Rules on secondary employment are to be found in
- the Public Employment Act (LOA)
- the Employment Ordinance (AF)
- the Higher Education Act
- other provisions which apply to public sector employees
In addition, there are rules in the public sector collective agreements. If you are a lecturer, you always have an obligation to report secondary employment. Other employees are only obliged to report secondary employment if their employer requests it.
Your rights as a public sector employee
You have a right to paid annual leave as of the first year you start working at the public authority. Your age determines how many days’ annual leave you get. Remember to check with your manager before you apply for annual leave.
You can visit a doctor and get emergency dental care during paid working hours. It is also possible to be on paid leave on other occasions. This could be to attend the funeral of a close relative, for example. Remember to check with your manager when you need to take leave.
Parental leave, parental allowance supplement, caring for a sick child
As a public sector employee, you can receive an additional allowance from the public authority – the parental allowance supplement – for up to 360 days when you receive parental allowance. This means that you can get a total allowance which corresponds to 90 per cent of your salary.
When you need to take leave in order to care for a sick child, as a public sector employee if you earn more than the Social Insurance Office’s ceiling amount, you can receive a complementary allowance above the compensation you will receive for the income which falls under the ceiling amount for 10 days per year.
If you are on sick leave for a long period, as a public sector employee you can receive a complementary allowance over and above your sickness benefit. The public authority tops up the sickness benefit from the Social Insurance Office from day 15 to day 365 up to approximately 90 per cent of your income.
You can also receive some reimbursement in connection with illness for things like
- visits to the doctor
- visits to a physiotherapist
- if you are admitted to hospital
You can also be reimbursed for some medicines covered by maximum cost protection.
As a public sector employee, you may be entitled to compensation from the Social Insurance Office if you injure yourself on the way to or from work, or during working hours.
Public sector employees also have complementary compensation through the Agreement on Compensation for Personal Injury, PSA, via AFA Insurance. This can apply to loss of income, pain and suffering, healthcare costs, invalidity and death.
As a public sector employee, you are covered by occupational injury insurance and group life insurance. If you travel on university business you are also covered by business travel insurance. If you are posted abroad with a URA contract, you are covered by a special insurance policy for stays abroad (URA insurance).
Your employer pays contributions towards your government occupational pension (occupational pension agreement PA 03). The government occupational pension consists of three parts:
- defined benefit pension
- supplementary retirement pension (Kåpan Tjänste) and
- individual retirement pension.
Employment can be terminated for various reasons. If you lose your job because the organisation is making cutbacks, the adjustment agreement for public sector employees applies. In certain cases, you are entitled to support and help if your fixed-term employment ends.
For long and devoted public service
This tradition began in 1803 as a distinction for public employees who had shown long and devoted service. The award in the form of a medal, gold watch or engraved glassware is given to those who have worked in public service for 30 years.
You can have worked in different workplaces, as long as they were in the public sector.
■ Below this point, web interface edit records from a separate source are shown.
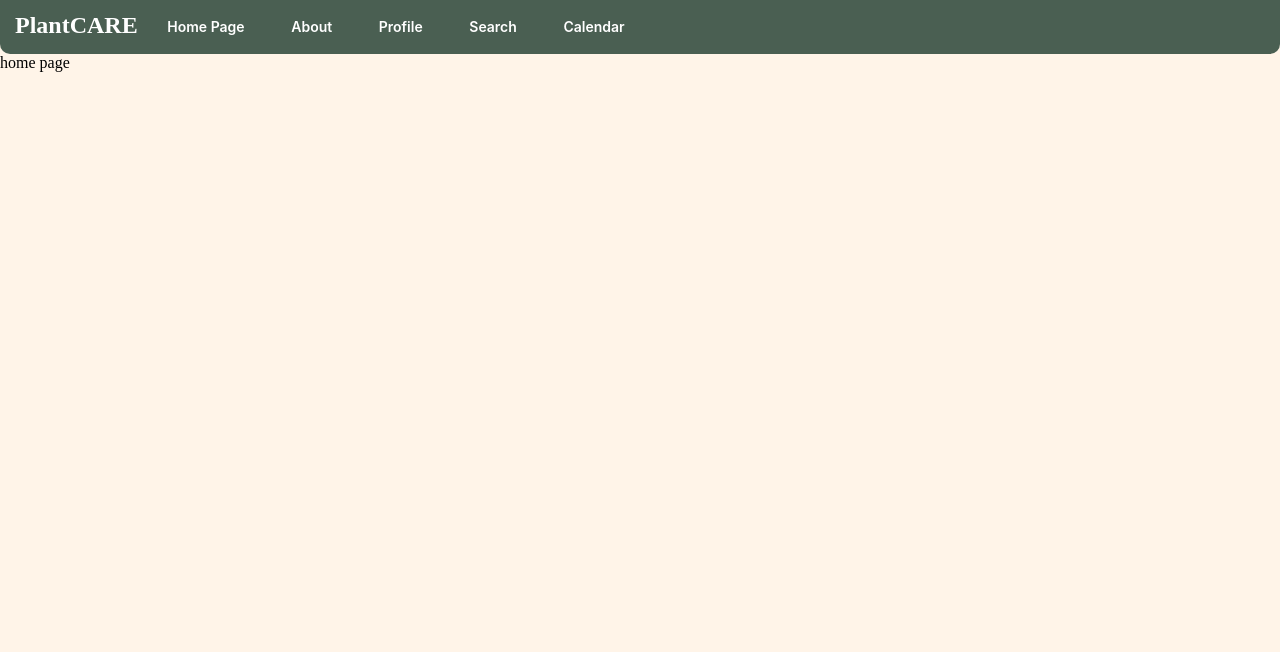
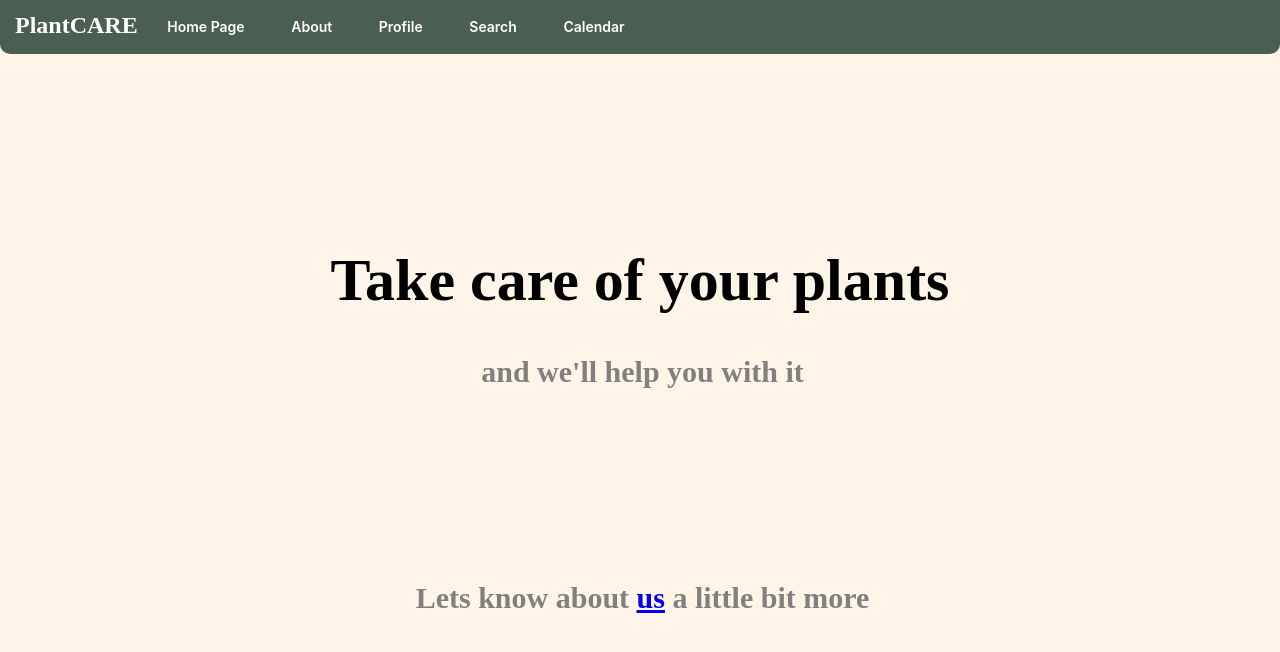
Before and after one commit to essence-666/fontend-project, a Next.js app: page / in a window 1280 px wide. Shown: the top 652 px of the page. Built offline with nearby package versions, Linux system fonts and the light colour scheme.

Commit message:
fear(homepage): add content to the main page

```diff
--- a/src/app/page.tsx
+++ b/src/app/page.tsx
@@ -1,5 +1,27 @@
 import styles from "./styles/mainpage.module.css";
+import Link from "next/link";
 
 export default function Home() {
-  return <div> home page </div>;
+  return (
+    <div>
+      <div className={styles.textContainer}>
+        <h1 className={styles.mainText}> Take care of your plants</h1>
+        <p className={styles.subText}>
+          {" "}
+          and we'll help you with it <br />
+        </p>
+      </div>
+      <div className={styles.textContainer}>
+        <p className={styles.subText}>
+          {" "}
+          Lets know about{" "}
+          <Link href="/about" passHref>
+            {" "}
+            us
+          </Link>{" "}
+          a little bit more
+        </p>
+      </div>
+    </div>
+  );
 }
--- a/src/app/styles/mainpage.module.css
+++ b/src/app/styles/mainpage.module.css
@@ -0,0 +1,13 @@
+.mainText {
+  color: black;
+}
+
+.subText {
+  color: gray;
+}
+
+.textContainer {
+  text-align: center;
+  margin-top: 15%;
+  font-size: 30px;
+}
```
Special rules apply if for example you are to retire before having worked in public service for 30 years – in that case 25 years are sufficient for obtaining the distinction.
Contact your line manager or the human resources officer within your department/faculty or equivalent.